The notion that on-street advertising – ‘outdoor’ as it’s known – is a blight which might damage the public’s “mental environment” was floated by Culture Jammers in the last decade – as part of a wider critique of the impact of advertising. It was one of those weak signals of change which seemed unlikely to happen soon. But now Sao Paulo – the world’s fourth biggest city – has acted on it.
I spent Friday at an event in Reading organised by the Sustainable Development Commission to explore the sustainable future of the retail sector. Easy to imagine that in the coming world of more expensive energy, increased transparency, tighter borders and tighter money, maybe there isn’t one, at least not in a form similar to that of today, but we were asked to think about radical possibilities.
Some recent reports and trends – the Conservatives propose a happiness index; first UK wave turbine off Cornwall; and Greenspan teases on oil and the war. (more…)
With London Fashion Week upon us, industry critics – and the independent inquiry set up by the fashion industry to deflect criticism – are both active. But the ethical challenges faced by the industry seem to be getting sharper, across the political spectrum.

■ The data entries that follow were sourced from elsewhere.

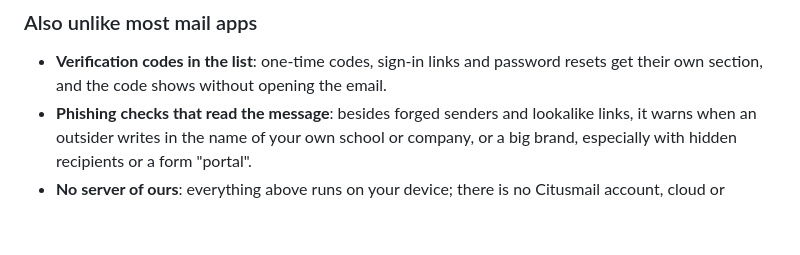
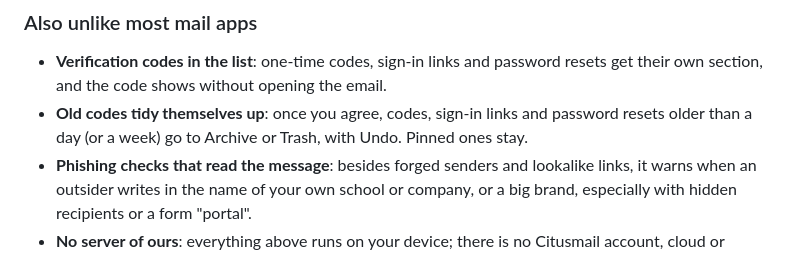
Before and after one commit to pawtaetoe/Citusmail, a Markdown page: README.md, the part around the change. Rendered like a GitHub page; blank space fills up the shorter version.

Commit message:
README: old codes tidy themselves up
Co-Authored-By: Claude Opus 5.5 <noreply@anthropic.com>
Claude-Session: https://claude.ai/code/session_014i6HAP1iNv3q6sAUqpys6p

```diff
--- a/README.md
+++ b/README.md
@@ -50,6 +50,9 @@ ask.
 - **Verification codes in the list**: one-time codes, sign-in links and
   password resets get their own section, and the code shows without
   opening the email.
+- **Old codes tidy themselves up**: once you agree, codes, sign-in links
+  and password resets older than a day (or a week) go to Archive or
+  Trash, with Undo. Pinned ones stay.
 - **Phishing checks that read the message**: besides forged senders and
   lookalike links, it warns when an outsider writes in the name of your
   own school or company, or a big brand, especially with hidden
```
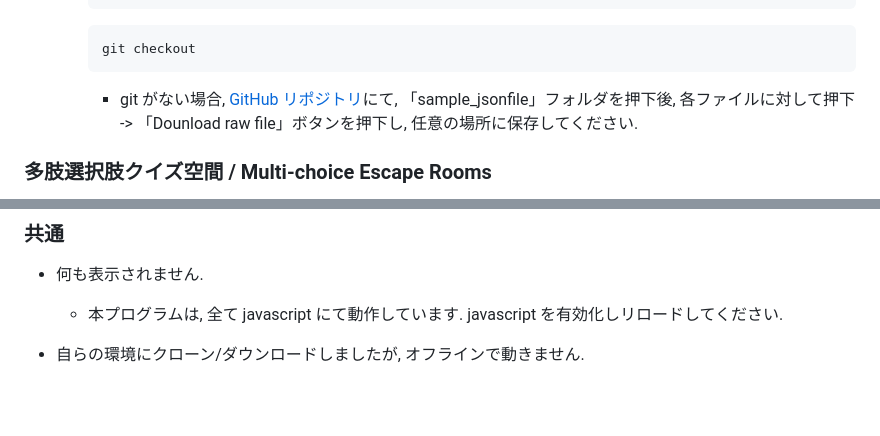
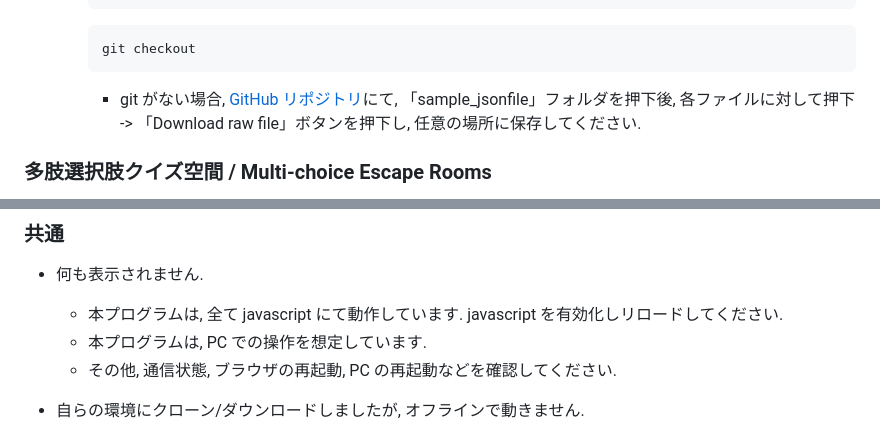
Before and after one commit to srkok/escape-room-maker, a Markdown page: README.md, 2 parts joined by grey strips. Rendered like a GitHub page; folded sections open; blank space fills up the shorter version.

```diff
--- a/README.md
+++ b/README.md
@@ -136,7 +136,7 @@ git clone https://github.com/srkok/escape-room-maker.git
 
     </details>
 
-    - git がない場合, [GitHub リポジトリ][github]にて, 「sample_jsonfile」フォルダを押下後, 各ファイルに対して押下 -> 「Dounload raw file」ボタンを押下し, 任意の場所に保存してください.
+    - git がない場合, [GitHub リポジトリ][github]にて, 「sample_jsonfile」フォルダを押下後, 各ファイルに対して押下 -> 「Download raw file」ボタンを押下し, 任意の場所に保存してください.
 
 ### 多肢選択肢クイズ空間 / Multi-choice Escape Rooms
 
@@ -203,6 +203,8 @@ advanced と書かれているものは, 達成にそれなりに時間がかか
 - 何も表示されません.
 
   - 本プログラムは, 全て javascript にて動作しています. javascript を有効化しリロードしてください.
+  - 本プログラムは, PC での操作を想定しています.
+  - その他, 通信状態, ブラウザの再起動, PC の再起動などを確認してください.
 
 - 自らの環境にクローン/ダウンロードしましたが, オフラインで動きません.
 
```
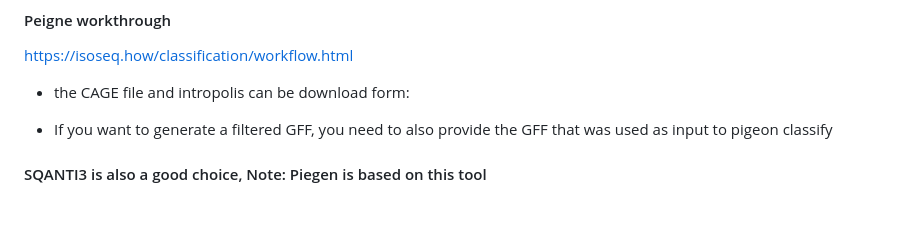
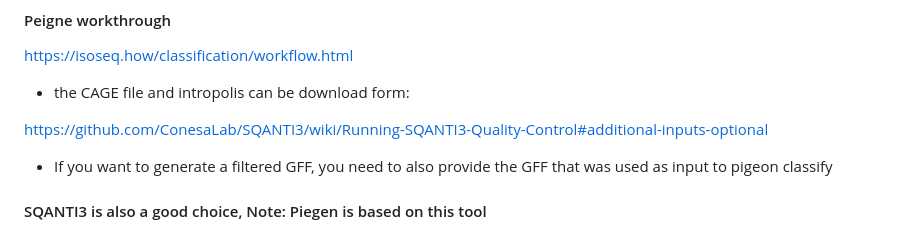
Before and after one commit to ChiaHan-1215/Normal_Urothelial_Project, a Markdown page: Parse_single_cell_sequencing/folder_for_Parse_PacBio_long_read/README.md, the part around the change. Drawn GitHub-style; blank space fills up the shorter version.

```diff
--- a/Parse_single_cell_sequencing/folder_for_Parse_PacBio_long_read/README.md
+++ b/Parse_single_cell_sequencing/folder_for_Parse_PacBio_long_read/README.md
@@ -113,7 +113,7 @@ https://isoseq.how/classification/workflow.html
 
 - the CAGE file and intropolis can be download form:
 
-
+https://github.com/ConesaLab/SQANTI3/wiki/Running-SQANTI3-Quality-Control#additional-inputs-optional
 
 
 
```
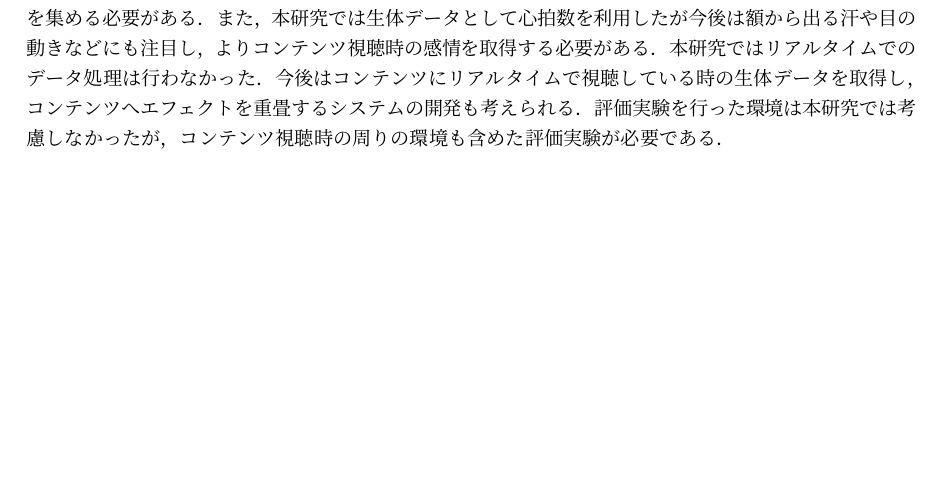
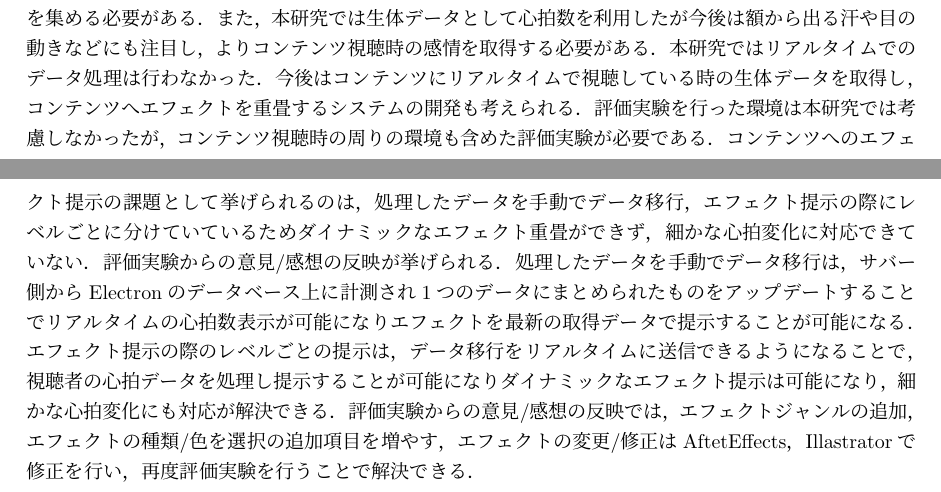
Before and after one commit to Naoya1313/naoya, a LaTeX book (root.tex, which reads chap5.tex): part of page 20 of 21 before the commit and two parts of pages 20 and 21 of 22 after it, the two joined at a grey line, cut so that both start at the same text, the shorter picture padded with empty space. Compiled offline with pLaTeX and dvipdfmx.

Commit message:
0123shamoto

```diff
--- a/chap5.tex
+++ b/chap5.tex
@@ -34,3 +34,6 @@
 よりコンテンツ視聴時の感情を取得する必要がある．本研究ではリアルタイムでのデータ処理は行わなかった．
 今後はコンテンツにリアルタイムで視聴している時の生体データを取得し，コンテンツへエフェクトを重畳するシステムの開発も考えられる．
 評価実験を行った環境は本研究では考慮しなかったが，コンテンツ視聴時の周りの環境も含めた評価実験が必要である．
+コンテンツへのエフェクト提示の課題として挙げられるのは，処理したデータを手動でデータ移行，エフェクト提示の際にレベルごとに分けていているためダイナミックなエフェクト重畳ができず，細かな心拍変化に対応できていない．評価実験からの意見/感想の反映が挙げられる．
+処理したデータを手動でデータ移行は，サバー側からElectronのデータベース上に計測され1つのデータにまとめられたものをアップデートすることでリアルタイムの心拍数表示が可能になりエフェクトを最新の取得データで提示することが可能になる．
+エフェクト提示の際のレベルごとの提示は，データ移行をリアルタイムに送信できるようになることで，視聴者の心拍データを処理し提示することが可能になりダイナミックなエフェクト提示は可能になり，細かな心拍変化にも対応が解決できる．評価実験からの意見/感想の反映では，エフェクトジャンルの追加，エフェクトの種類/色を選択の追加項目を増やす，エフェクトの変更/修正はAftetEffects，Illastratorで修正を行い，再度評価実験を行うことで解決できる．
```
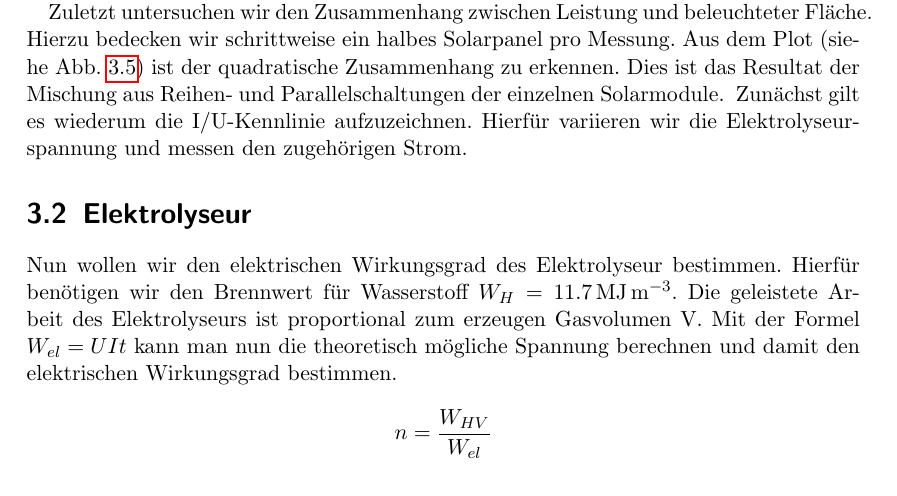
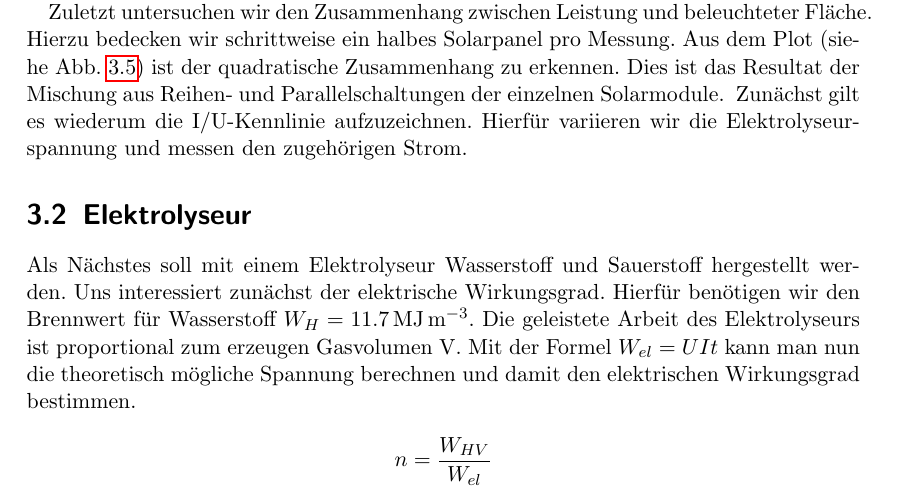
Before and after one commit to jimipb/brennstoffzelle, a LaTeX document (brennstoffzelle.tex, which reads kap/durchfuehrung.tex): part of page 14 of 19, cut so that both start at the same text. Compiled offline with pdfLaTeX.

Commit message:
Update durchfuehrung.tex

```diff
--- a/kap/durchfuehrung.tex
+++ b/kap/durchfuehrung.tex
@@ -88,7 +88,8 @@ Zunächst gilt es wiederum die I/U-Kennlinie aufzuzeichnen. Hierfür variieren w
 	\label{a7}
 \end{figure}
 
-Nun wollen wir den elektrischen Wirkungsgrad des Elektrolyseur bestimmen. Hierfür benötigen wir den Brennwert für Wasserstoff $W_H = \SI{11,7}{\mega \joule \per \metre \cubed}$.
+Als Nächstes soll mit einem Elektrolyseur Wasserstoff und Sauerstoff hergestellt werden.
+Uns interessiert zunächst der elektrische Wirkungsgrad. Hierfür benötigen wir den Brennwert für Wasserstoff $W_H = \SI{11,7}{\mega \joule \per \metre \cubed}$.
 Die geleistete Arbeit des Elektrolyseurs ist proportional zum erzeugen Gasvolumen V. Mit der Formel $W_{el}=UIt$ kann man nun die theoretisch mögliche Spannung berechnen und damit den elektrischen Wirkungsgrad bestimmen.
 \begin{figure}[htbp]
 	\centering
```
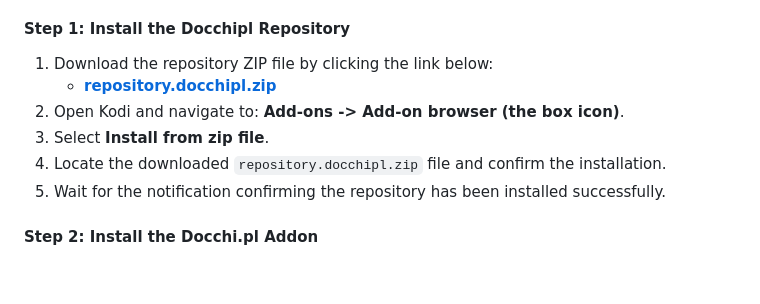
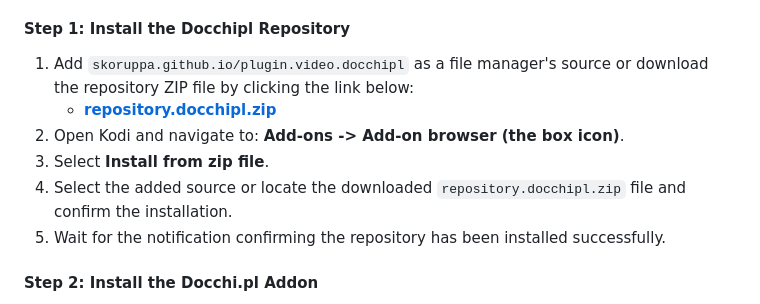
Before and after one commit to skoruppa/plugin.video.docchipl, a Markdown page: README.md, the part around the change. GitHub-like rendering; blank space fills up the shorter version.

```diff
--- a/README.md
+++ b/README.md
@@ -29,11 +29,11 @@ This method is recommended as it provides **automatic updates** for the addon wh
 
 #### Step 1: Install the Docchipl Repository
 
-1.  Download the repository ZIP file by clicking the link below:
+1.  Add `skoruppa.github.io/plugin.video.docchipl` as a file manager's source or download the repository ZIP file by clicking the link below:
     *   [**repository.docchipl.zip**](https://skoruppa.github.io/plugin.video.docchipl/repository.docchipl.zip)
 2.  Open Kodi and navigate to: **Add-ons -> Add-on browser (the box icon)**.
 3.  Select **Install from zip file**.
-4.  Locate the downloaded `repository.docchipl.zip` file and confirm the installation.
+4.  Select the added source or locate the downloaded `repository.docchipl.zip` file and confirm the installation.
 5.  Wait for the notification confirming the repository has been installed successfully.
 
 #### Step 2: Install the Docchi.pl Addon
```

The latest State of the Future 2007 (press release and executive summary can be found here), from the United Nations-backed Millennium Project, is, frankly, depressing, despite its attempts to reassure. Consider: the richest 225 people on the planet earth earn as much as the poorest 2,5 billion. The revenues from organised crime are running at twice the world’s defence budgets. And 27 million people – mostly Asian women – are held in slavery, far more than at the height of the African slave trade. Thank goodness that incomes are rising, health outcomes are improving, and life expectancy increasing.